The reBarn project aims to enhance a public park along the White River in Muncie, Indiana. With the support of Muncie’s mayor and partnering with the local parks commission, students selected and researched the Westside Park site while developing design proposals. By providing a new semi-programmed platform for activity and reflection, users are connected to the landscape in a tactile and visual manner. Rejecting the over-simplified archetype of “bench” or “platform”, reBarn purposely anticipates many different programatic and ergonomic moments by engaging park users with a formal ambiguity. Without a predetermined and easily read use, users are invited to invent uses for sitting, reclining, climbing, etc. A sense of human scale and proportions is embedded in the layout of the panels, and its form is pulled specifically from the site as it creates a third levee above the river to encourage visitors to engage the structure.

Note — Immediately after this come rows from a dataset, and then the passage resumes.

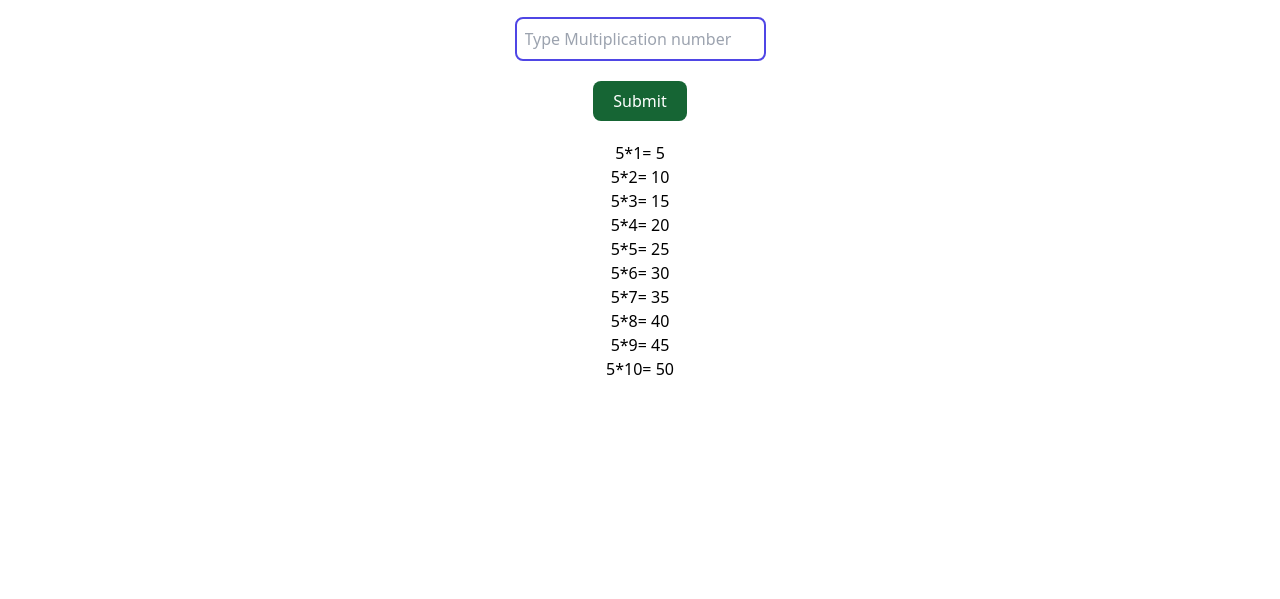
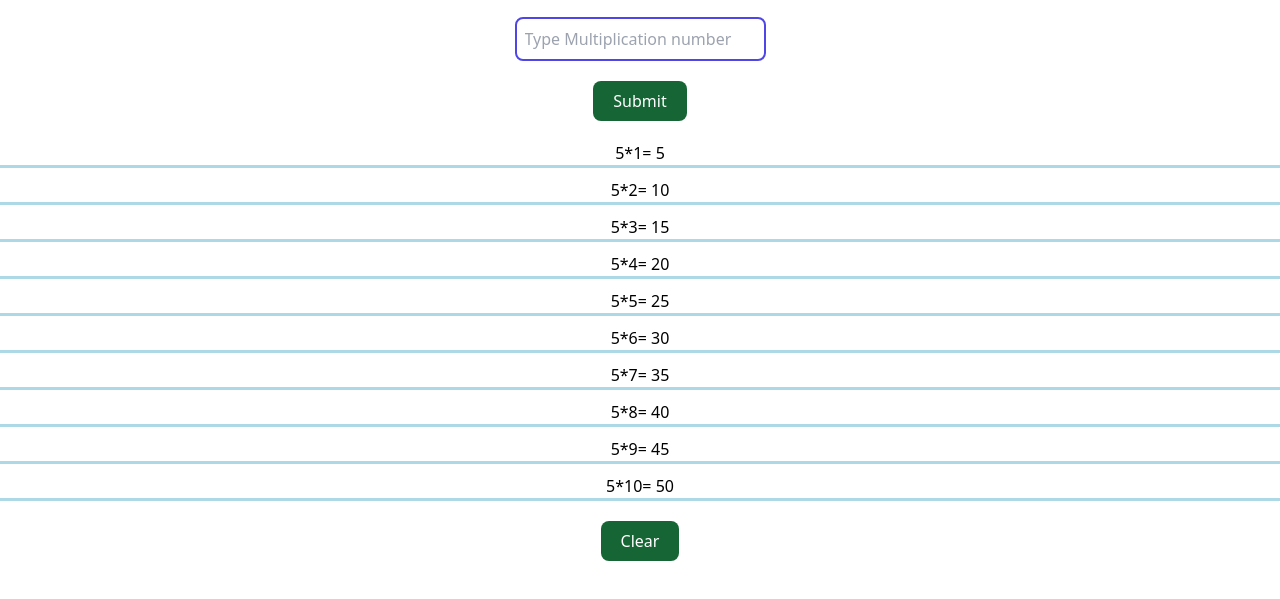
Before and after one commit to MazharulDev/multiplication-table, a plain HTML site: page index.html in a window 1280 px wide. Both pictures are taken after typing "5" into the empty fields and a click on the button "Submit". Shown: the part 55-654 px from the top of the page. Drawn offline with nearby package versions, Linux system fonts and the light colour scheme.

Commit message:
style and clear button added

```diff
--- a/index.html
+++ b/index.html
@@ -20,7 +20,9 @@
     </section>
 
 
-
+    <div class="text-center mt-5">
+        <button id="clear" class="bg-green-800 hover:bg-green-700 px-5 py-2 rounded-lg text-white">Clear</button>
+    </div>
     <script src="js/app.js"></script>
 </body>
 </html>
--- a/js/app.js
+++ b/js/app.js
@@ -4,9 +4,11 @@ document.getElementById('submit-btn').addEventListener('click',function(){
     const field=document.getElementById('field');
     for(let i=1;i<11;i++){
         const calc=numBoxValue*i;
-        const div=document.createElement('div');
-        div.innerHTML= `${numBoxValue}*${i}= ${calc}`
-        field.appendChild(div);
+        const p=document.createElement('div');
+        p.style.marginBottom='10px'
+        p.style.borderBottom='3px solid lightblue'
+        p.innerHTML= `${numBoxValue}*${i}= ${calc}`
+        field.appendChild(p);
 
         numBox.value='';
 
@@ -14,3 +16,10 @@ document.getElementById('submit-btn').addEventListener('click',function(){
     }
 
 })
+function clear(){
+    // window.location.reload();
+    console.log('clicked');
+}
+document.getElementById('clear').addEventListener('click',function(){
+    window.location.reload();
+})
```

reBarn is composed of reclaimed barnwood (275 unique pieces for a total of 300,000 board feet) donated to i.M.A.D.E by a local family. Each piece of barn wood was de-nailed and power washed, numbered and inventoried by species, length, width, depth, and other physical characteristics. This catalog of available stock was used to efficiently nest reBarn components which were unrolled from a digital Rhino model. Each wood component was custom milled using a 3-axis CNC router.

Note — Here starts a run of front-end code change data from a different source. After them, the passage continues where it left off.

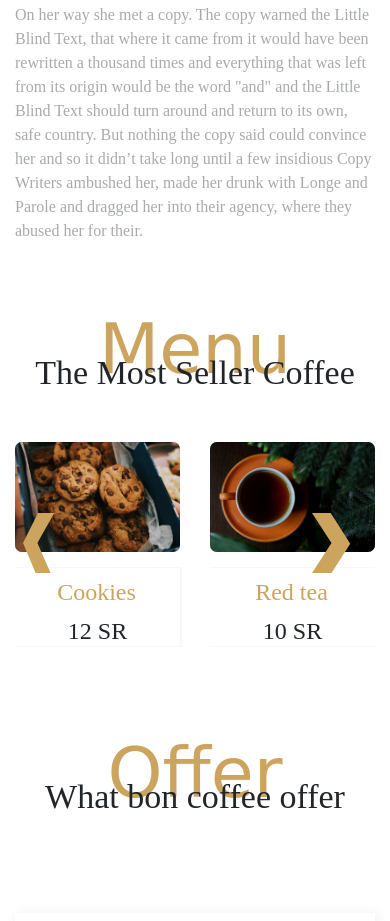
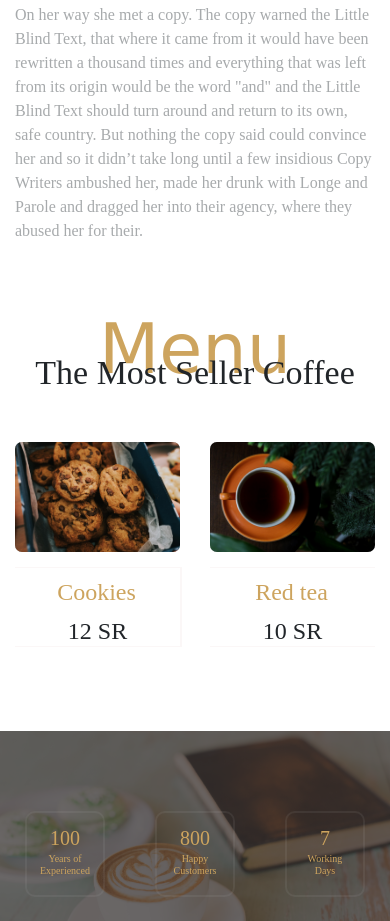
Before and after one commit to lubnaO/BonCoffee, a plain HTML site: page index.html in a window 390 px wide. Shown: the part 1079-2000 px from the top of the page. Drawn offline with nearby package versions, Linux system fonts and the light colour scheme; a web font is replaced by a local one.

Commit message:
add counter

```diff
--- a/css/style.css
+++ b/css/style.css
@@ -384,6 +384,16 @@ opacity: 0;    }
     transition: 400ms;
     z-index: 3;
 }
+@media (max-width:1034px){
+    .prev-btn{
+         top: 35%;
+         transform: translateY(-50%);
+    }
+     .next-btn{
+         top: 35%;
+         transform: translateY(-50%);
+     }
+}
  .next-btn:hover,
  .prev-btn:hover{
     color: var(--main-color);
@@ -512,25 +522,10 @@ opacity: 0;    }
 }
 @media(max-width:668px){
     .nxt-button-product{
-        position: absolute;
-        height: 60px;
-        width: 60px;
-        background-color: var(--main-color);
-        top: 50%;
-        transform: translateY(30%);
-        padding: 0px 39px;
-        clip-path: polygon(24% 0, 49% 51%, 25% 100%, 0% 100%, 25% 50%, 0% 0%);
+  opacity: 0;
     }
     .prev-button-product{
-        position: absolute;
-        height: 60px;
-        width: 60px;
-        background-color: var(--main-color);
-        top: 50%;
-        transform: translateY(30%);
-        padding: 0px 30px;
-        clip-path: polygon(52% 0, 24% 50%, 46% 100%, 21% 100%, 0% 50%, 25% 0%);
-        margin: 0px 23px;
+       opacity: 0;
     }
 }
 .product{
@@ -613,6 +608,90 @@ opacity: 0;    }
         z-index: 99999;
     }
 }
+/*count number section start**/
+.counter-background{
+    background-image: url(../image/jordan-christian-neXpfUMBsVY-unsplash.jpg);
+    background-size: cover;
+    background-repeat: no-repeat;
+    background-position: center;
+    position: relative;
+}
+.counter-background::before{
+    position: absolute;
+    content: '';
+    height: 100%;
+    width: 100%;
+    background-color: rgb(45, 41, 41);
+    opacity: 0.7;
+}
+.count{
+    display: flex;
+    flex-direction: column;
+    align-items: center;
+    justify-content: center;
+    /* border: 2px solid rgb(185, 185, 185, 0.09); */
+    border-bottom: 5px solid var(--main-color);
+    /* border-radius: 10px; */
+    padding: 20px 20px;
+    margin: 80px 10px;
+    position: relative;
+    overflow: hidden;
+}
+/* .count::before{
+content: '';
+position: absolute;
+background-color: var(--main-color);
+height: 150%;
+width: 150%;
+animation: animate 7s linear infinite;
+}
+@keyframes animate{
+    0%{
+        transform: rotate(0deg);
+    }
+    100%{
+        transform: rotate(390deg);
+    }
+}
+.count::after{
+    content: '';
+    position: absolute;
+    background: rgb(243, 238, 220);
+    border-radius: 10px;
+    inset: 4px;
+} */
+.count span{
+    color:#fff;
+    font-size: 40px;
+    z-index: 2;
+}
+.count h6{
+    font-size: 16px;
+    color: #fff;
+    text-align: center;
+    z-index: 2;
+}
+@media (max-width:987px){
+    .count{
+        display: flex;
+        flex-direction: column;
+        align-items: center;
+        justify-content: center;
+        border: 2px solid rgb(185, 185, 185, 0.09);
+        border-radius: 10px;
+        padding: 10px 10px;
+        margin: 80px 10px;
+    }
+    .count span{
+        color: var(--main-color);
+        font-size: 20px;
+    }
+    .count h6{
+        font-size: 10px;
+        color: var(--main-color);
+        text-align: center;
+    }
+}
 /**Reservation section start*/
 .reservation-section{
     background-image: url(../image/reverationsection.jpg);
@@ -626,8 +705,8 @@ opacity: 0;    }
     content: '';
     height: 100%;
     width: 100%;
-    /* background-color: #ccc7bf;
-    opacity: 0.2; */
+    background-color: #ccc7bf;
+    opacity: 0.2;
 }
 .reservation-box{
     background-color: #fff;
@@ -677,7 +756,7 @@ opacity: 0;    }
     content: '\f10d';
     font-family: "Font Awesome 5 Free";
     font-weight: 900;
-    font-size: 20px;
+    font-size: 10px;
     padding: 0 10px;
     color: var(--main-color);
 }
@@ -685,9 +764,12 @@ opacity: 0;    }
     content: '\f10e';
     font-family: "Font Awesome 5 Free";
     font-weight: 900;
-    font-size: 20px;
+    font-size: 10px;
     padding: 0 10px;
     color: var(--main-color);
+}
+.customers-content p{
+    color: var(--text-color);
 }
 .customer-info{
     text-align: center;
--- a/index.html
+++ b/index.html
@@ -324,12 +324,41 @@
   </div>
   <!--product Section end  -->
 
+<!--count number Section start  -->
+<div class="count-number-section mt-5" id="count">
+<div class="counter-background mt-5">
+  <div class="container">
+    <div class="row row-cols-3  row-cols-md-3 row-cols-lg-3">
+      <div class="col">
+        <div class="count">
+          <span id="count1">1</span>
+          <h6>Years of Experienced</h6>
+        </div>
+      </div>
+      <div class="col">
+        <div class="count">
+        <span id="count2"> 1</span>
+        <h6>Happy Customers</h6>
+      </div></div>
+      <div class="col">
+        <div class="count">
+          <span id="count3">1</span>
+          <h6>Working Days </h6>
+        </div>
+      </div>
+    </div>
+
+  </div>
+
+</div>
+</div>
+<!--count number Section end  -->
 
 
 <!--Offer Section-->
 <div class="offer-setions" id="offer-section">
   <div class="container">
-    <div class="header-sections mt-5">
+    <div class="header-sections mt-3">
       <h1>Offer</h1>
       <h3>What bon coffee offer</h3>
     </div>
@@ -601,7 +630,6 @@
      </div>
   </div>
 </footer>
-
  <script src="js/jquery-3.6.0.min.js"></script>
  <!-- <script src="js/popper.min.js"></script> -->
  <script src="https://cdn.jsdelivr.net/npm/popper.js@1.16.1/dist/umd/popper.min.js" integrity="sha384-9/reFTGAW83EW2RDu2S0VKaIzap3H66lZH81PoYlFhbGU+6BZp6G7niu735Sk7lN" crossorigin="anonymous"></script>
--- a/js/main.js
+++ b/js/main.js
@@ -84,7 +84,7 @@ var swiper = new Swiper(".myTry", {
     slidesPerGroup: 1,
     loop: true,
     autoplay: {
-        delay: 5000,
+        delay: 3000,
         disableOnInteraction: false,
       },
       breakpoints: {
@@ -138,3 +138,33 @@ var swiper = new Swiper(".myTry", {
       behavior: "smooth",
     });
   }
+
+  //Count number section
+  let yearsExperience = document.getElementById('count1');
+  let happyCustomers = document.getElementById('count2');
+  let workingDay = document.getElementById('count3');
+
+function Counter(ele, start, end, duration){
+  var current = start;
+  let increment = 0;
+  if(start < end){
+    increment +=1;
+  }else{
+    increment -=1;
+  }
+
+
+  let timerCounter = setInterval(() => {
+    current = current + increment;
+    ele.textContent = current;
+    if(current == end){
+      clearInterval(timerCounter);
+    }
+  }, duration);
+
+}
+
+
+Counter(yearsExperience, 1, 100, 50);
+Counter(happyCustomers, 1, 800, 0.00001);
+Counter(workingDay, 1, 7, 100);
```
Also changed, not shown: image/jordan-christian-neXpfUMBsVY-unsplash.jpg (added), image/pexels-viktoria-alipatova-2074130.jpg (added), 1 other file.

Connections between individual wood components and panels were informed by a partnership with Zahner Metals in Kansas City. Our students and a team from Zahner discussed this project very early in the process in order to effectively design and engineer reBarn according to the many fabrication and structural constraints. This collaboration included online meetings, phone calls, and a visit to Zahner’s headquarters in Kansas City. Zahner generously supplied materials and fabricated all of the aluminum components for reBarn including five water jet cut aluminum surface panels and over 350 variable aluminum joints.
After fabrication, reBarn was installed over seven days, including all site work and preparation. On-site, the digital model (loaded on laptops) was the only reference for placement of structural supports, resulting in precision assembly. In fact, digital design and fabrication technologies along with industry partnerships were instrumental in realizing the project.

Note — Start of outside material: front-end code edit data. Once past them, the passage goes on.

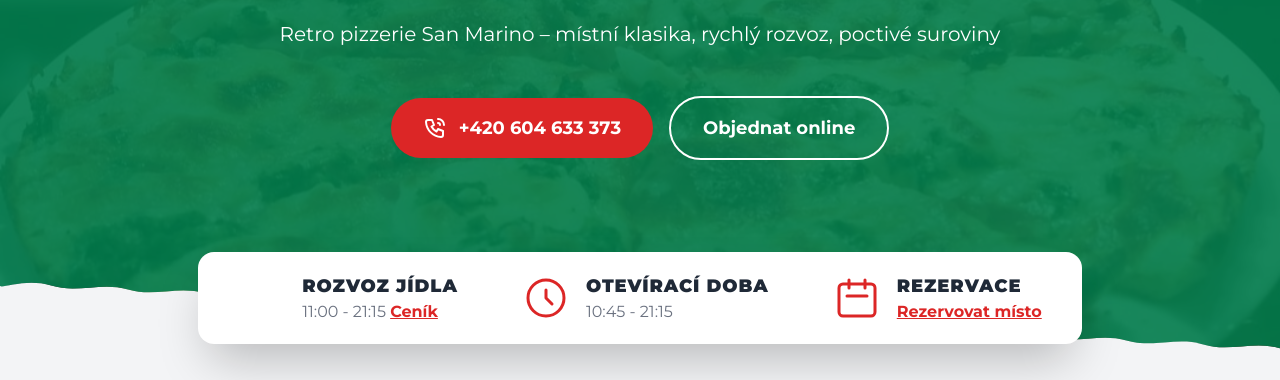
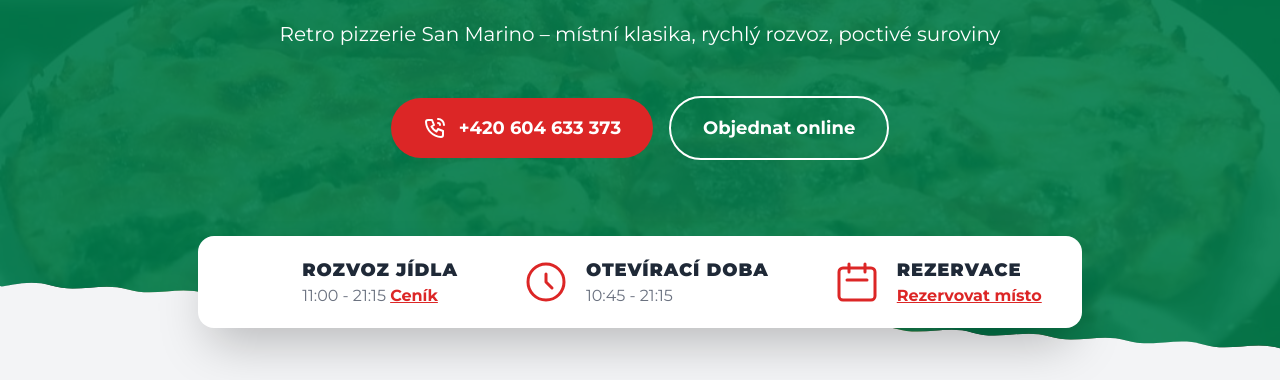
Before and after one commit to Lenkalaznovska/Pizzeria_Responsive_web, a plain HTML site: page index.html in a window 1280 px wide. Shown: the part 420-800 px from the top of the page. Drawn offline with nearby package versions, Linux system fonts and the light colour scheme.

Commit message:
Update index.html

```diff
--- a/index.html
+++ b/index.html
@@ -91,7 +91,7 @@
             </main>
         </div>
 
-        <section class="relative z-10 -mt-28 w-full flex justify-center">
+        <section class="relative z-10 -mt-32 w-full flex justify-center">
             <div class="bg-white text-gray-800 rounded-2xl shadow-2xl px-10 py-5 flex items-start justify-center gap-x-16 max-w-6xl">
                 <div class="flex items-center gap-x-4">
                     <svg xmlns="http://www.w3.org/2000/svg" class="h-12 w-12 text-red-600" fill="none" viewBox="0 0 24 24" stroke-width="1.5"><path stroke-linecap="round" stroke-linejoin="round" d="M9 5H7a2 2 0 00-2 2v12a2 2 0 002 2h10a2 2 0 002-2V7a2 2 0 00-2-2h-2M9 5a2 2 0 002 2h2a2 2 0 002-2M9 5a2 2 0 012-2h2a2 2 0 012 2m-3 7h3m-3 4h3m-6-4h.01M9 16h.01" /></svg>
```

i.M.A.D.E wishes to thank:
Mayor Sharon McShirley of Muncie and the Muncie Parks Department, particularly Doug Zook for their support of the project.
Bill Zahner, Tony Birchler, Roger Reed, Sam Miller, and the rest of the team at A. Zahner Metals for their collaborative help throughout the design process and their generous production and material support.
Ken and Karen Newton in Cambridge City, Indiana for their generous donation of the barn wood used for the project.
Stacey and Linda Burt in Eaton, Indiana for lending tools and equipment and donating site and landscape materials.
The College of Architecture and Planning’s wood shop staff–particularly the shop manager, Kyle Sechrest.
Design to Production Team:
Student Help Team:
The graduate students most responsible for the successful completion of reBarn are currently working on a collaborative MArch thesis under the moniker “Projectione“. Visit their website to see more of their work, as well as time lapse videos of the fabrication and installation of reBarn.